FTF:  What are some of your best tips for parents of different-aged readers?

Response:  WORD!  The more words your child hears before kindergarten the greater his future academic success. Let your child pick the books he or she wants to read. Don’t get hung up on “reading level” (unless working toward closing an educational gap.)  When a child likes the stuff she reads, the more she will read, the more she comprehends what she reads, the easier it becomes to read, and so on. Don’t give up picture books too soon, they actually help a child’s comprehension like chapter books can’t. That firm foundation will help in years to come. For older tweens and teens, access to a free, vast supply of books is a gift and inspires more “book time” and less “screen time”.


Resources:

www.Mysapl.org – The main website for the San Antonio Public Library system.

www.Mysapl.org/location.aspx?id=bro - The Brook Hollow Library’s location and phone numbers.
 
http://www.guysread.com/   - A great example of one of many online sources to encourage a love of reading in our kids.


Thursday, July 14, 2016

AMP Up Your Summer Fun and Learning!

Our Wise Parents, Wise Kids series is all about getting more out of the summer.  Last week, we had an idea-filled conversation with Dottie Miller, Teacher and Mom, and Angela Woodrow, Parent Advocate and Mom.  We discussed ways to easily and enjoyably turn our kids “Brain Drain” into “Brain Gain”.  We shared a lot of great ideas, so listen in on the recording: bit.ly/29gM7ei
The good thing about summer is that it is a break from the regular ‘grind’. The tricky part is to create a structure for the family that allows for relaxing and easy organizing of fun and engaging activities.

Here are my thoughts for inviting the whole family to get the most out of summer:


Grab a cool snack and call a family brainstorming meeting. Invite each person to share an idea or two he or she would still like to do in the days ahead . Discuss and jot down the best ideas and post them somewhere visible. As you do each one, be sure to check them off and see what else remains.
Towards the end of that meeting, you might also mention a few things you'd love to get done. The kids have probably outgrown clothes and may be ready to let go of some toys. Purging and reorganizing those items will get their rooms in better shape. Are there other projects inside the house or out in the yard you'd like to do?
Kids like to have a say in planning family fun. They appreciate having everyone listen to their ideas. Kids also like to know what family projects are coming up. Having a few days notice gives any "reluctant" helpers time to adjust to the idea of contributing. 


Watch for more great ways to engage your kids and enjoy your summer in upcoming Wise Parents, Wise Kids conversations, including:
- A great summer resource that is free and fun: today's public library 
- "Yes" Day!  How one MOPS Mentor makes a summer day fun full of adventure 
- Geocaching-- a great way to explore your area on foot and introduce and refine your seek and search skills...what kid doesn't want to be on a treasure hunt?

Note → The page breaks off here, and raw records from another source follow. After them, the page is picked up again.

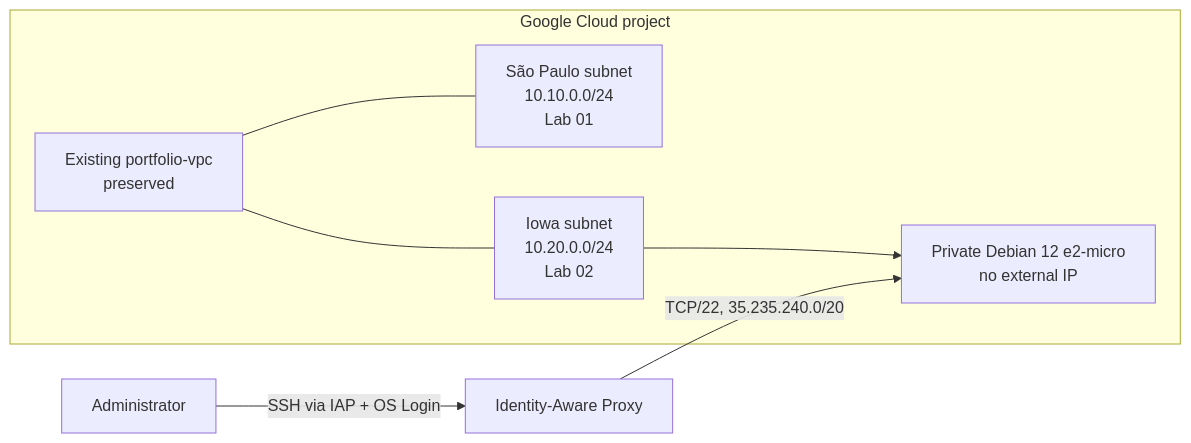
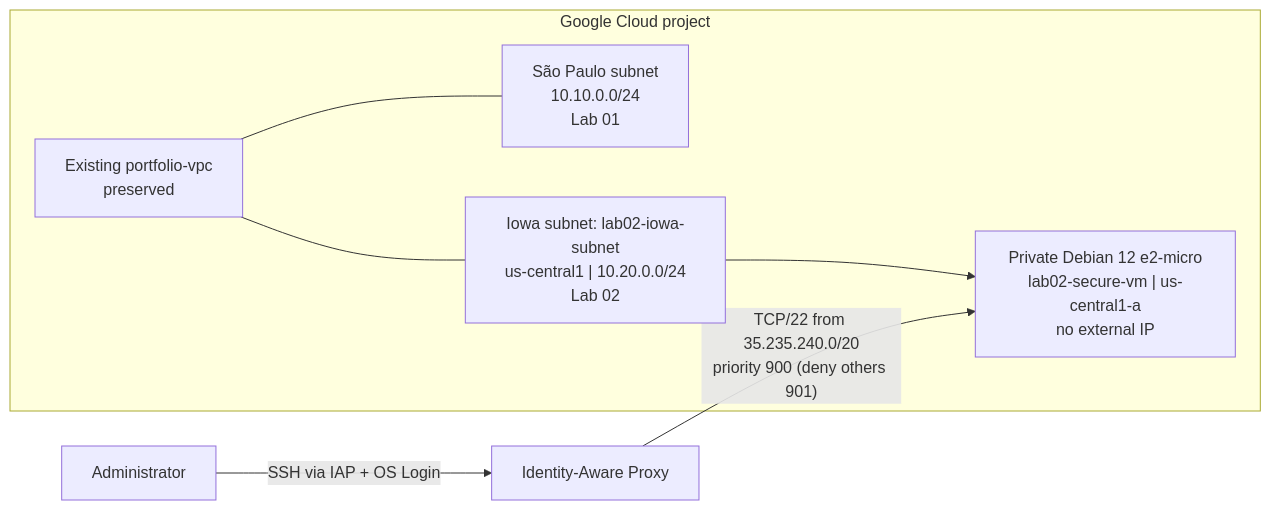
Before and after one commit to matheuslab-bit/matheuslab-bit: the diagram in projects/02-secure-compute-engine/README.md, drawn with Mermaid. The commit also changed other lines of this file and 5 other files, not shown here.

````diff
--- a/projects/02-secure-compute-engine/README.md
+++ b/projects/02-secure-compute-engine/README.md
@@ -11,14 +11,14 @@
 ```mermaid
 flowchart LR
     Admin["Administrator"] -->|"SSH via IAP + OS Login"| IAP["Identity-Aware Proxy"]
     subgraph GCP["Google Cloud project"]
       VPC["Existing portfolio-vpc<br/>preserved"]
       SP["São Paulo subnet<br/>10.10.0.0/24<br/>Lab 01"]
-      Iowa["Iowa subnet<br/>10.20.0.0/24<br/>Lab 02"]
-      VM["Private Debian 12 e2-micro<br/>no external IP"]
+      Iowa["Iowa subnet: lab02-iowa-subnet<br/>us-central1 | 10.20.0.0/24<br/>Lab 02"]
+      VM["Private Debian 12 e2-micro<br/>lab02-secure-vm | us-central1-a<br/>no external IP"]
       VPC --- SP
       VPC --- Iowa
       Iowa --> VM
     end
-    IAP -->|"TCP/22, 35.235.240.0/20"| VM
+    IAP -->|"TCP/22 from 35.235.240.0/20<br/>priority 900 (deny others 901)"| VM
 ```
````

NOTE: this version is not POKEMON.

 
Share with me your thoughts and ideas for a great summer by tweeting +Janet Bonnin